◆ **What is required**
Go through the lines below and copy any that hold the string "figure".

Source records START

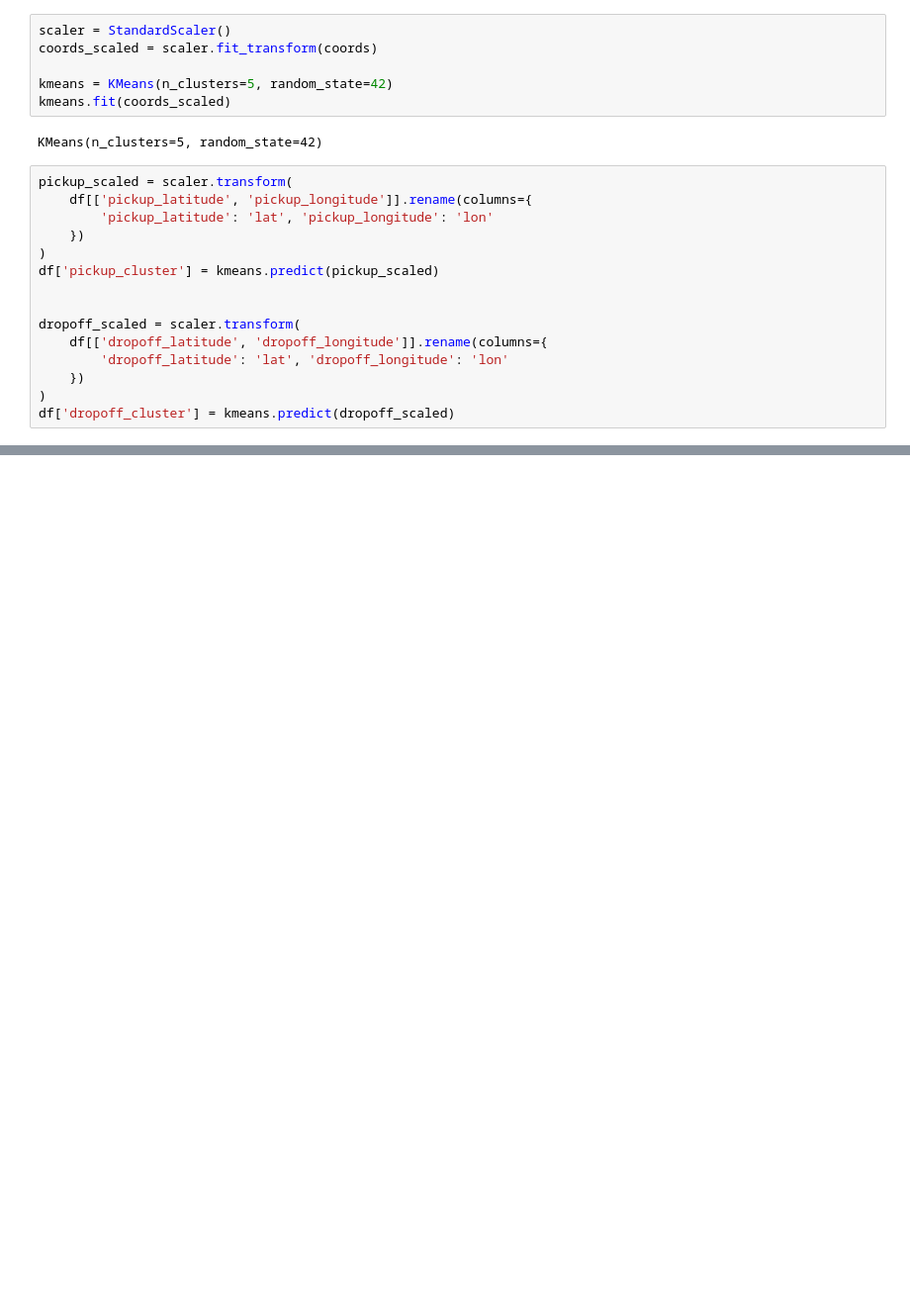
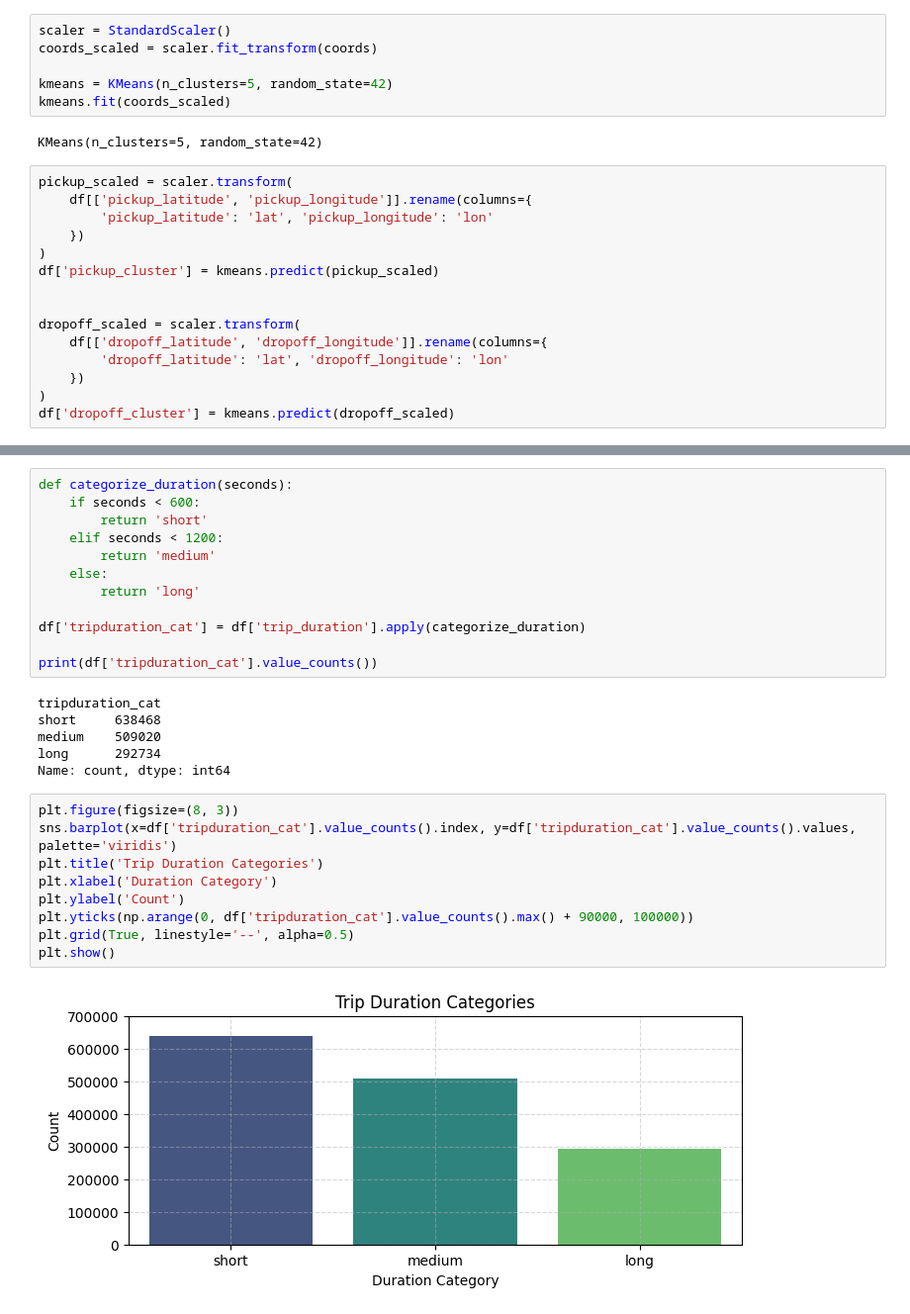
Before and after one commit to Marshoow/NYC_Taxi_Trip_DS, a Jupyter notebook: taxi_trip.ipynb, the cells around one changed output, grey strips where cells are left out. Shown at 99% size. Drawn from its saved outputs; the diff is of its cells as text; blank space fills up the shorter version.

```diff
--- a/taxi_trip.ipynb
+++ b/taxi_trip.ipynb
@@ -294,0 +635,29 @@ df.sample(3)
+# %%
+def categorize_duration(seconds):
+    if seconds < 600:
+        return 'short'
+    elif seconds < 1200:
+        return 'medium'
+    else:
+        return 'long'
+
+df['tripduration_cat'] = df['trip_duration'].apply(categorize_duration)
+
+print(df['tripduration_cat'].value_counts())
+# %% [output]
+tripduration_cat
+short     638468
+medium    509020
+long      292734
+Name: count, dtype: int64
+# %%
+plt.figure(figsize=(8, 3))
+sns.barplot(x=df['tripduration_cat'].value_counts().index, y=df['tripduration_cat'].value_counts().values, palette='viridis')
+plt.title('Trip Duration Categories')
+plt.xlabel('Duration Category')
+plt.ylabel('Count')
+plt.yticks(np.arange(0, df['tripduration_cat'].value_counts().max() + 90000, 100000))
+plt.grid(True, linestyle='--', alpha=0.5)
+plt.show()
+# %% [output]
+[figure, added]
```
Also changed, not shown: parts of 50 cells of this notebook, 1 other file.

Source records END
Source records START

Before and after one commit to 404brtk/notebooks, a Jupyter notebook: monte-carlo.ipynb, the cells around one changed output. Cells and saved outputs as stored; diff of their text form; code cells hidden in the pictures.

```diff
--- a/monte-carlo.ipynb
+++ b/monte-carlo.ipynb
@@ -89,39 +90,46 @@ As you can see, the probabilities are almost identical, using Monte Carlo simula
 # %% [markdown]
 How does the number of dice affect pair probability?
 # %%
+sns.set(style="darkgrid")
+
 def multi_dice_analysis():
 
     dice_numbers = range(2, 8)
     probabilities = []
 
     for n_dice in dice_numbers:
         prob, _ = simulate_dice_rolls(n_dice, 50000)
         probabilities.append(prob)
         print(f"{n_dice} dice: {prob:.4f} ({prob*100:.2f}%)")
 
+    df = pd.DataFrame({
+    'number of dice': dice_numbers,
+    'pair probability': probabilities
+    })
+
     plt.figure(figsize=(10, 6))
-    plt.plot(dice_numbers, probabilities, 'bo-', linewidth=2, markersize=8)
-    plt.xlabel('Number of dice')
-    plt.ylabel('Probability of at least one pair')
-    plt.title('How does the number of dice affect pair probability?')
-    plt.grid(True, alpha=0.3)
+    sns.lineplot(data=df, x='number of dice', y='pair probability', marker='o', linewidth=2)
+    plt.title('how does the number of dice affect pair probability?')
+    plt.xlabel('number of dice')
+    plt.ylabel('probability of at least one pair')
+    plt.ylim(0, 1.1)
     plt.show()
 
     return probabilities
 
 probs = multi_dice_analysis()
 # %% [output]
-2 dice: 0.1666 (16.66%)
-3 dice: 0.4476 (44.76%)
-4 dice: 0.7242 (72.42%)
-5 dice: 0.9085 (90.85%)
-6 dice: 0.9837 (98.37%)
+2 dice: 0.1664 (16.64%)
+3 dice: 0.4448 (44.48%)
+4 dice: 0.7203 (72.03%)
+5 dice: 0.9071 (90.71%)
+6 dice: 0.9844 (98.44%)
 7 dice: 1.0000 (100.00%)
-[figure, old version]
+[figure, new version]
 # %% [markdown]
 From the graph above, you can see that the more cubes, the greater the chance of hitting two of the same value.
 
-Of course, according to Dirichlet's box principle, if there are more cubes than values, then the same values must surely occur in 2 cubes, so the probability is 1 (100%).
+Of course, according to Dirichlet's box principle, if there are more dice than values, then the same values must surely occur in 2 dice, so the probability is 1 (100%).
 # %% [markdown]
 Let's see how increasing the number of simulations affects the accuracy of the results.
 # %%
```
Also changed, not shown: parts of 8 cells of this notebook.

Source records END

◆ **Response area**
+plt.figure(figsize=(8, 3))
+[figure, added]
     plt.figure(figsize=(10, 6))
-[figure, old version]
+[figure, new version]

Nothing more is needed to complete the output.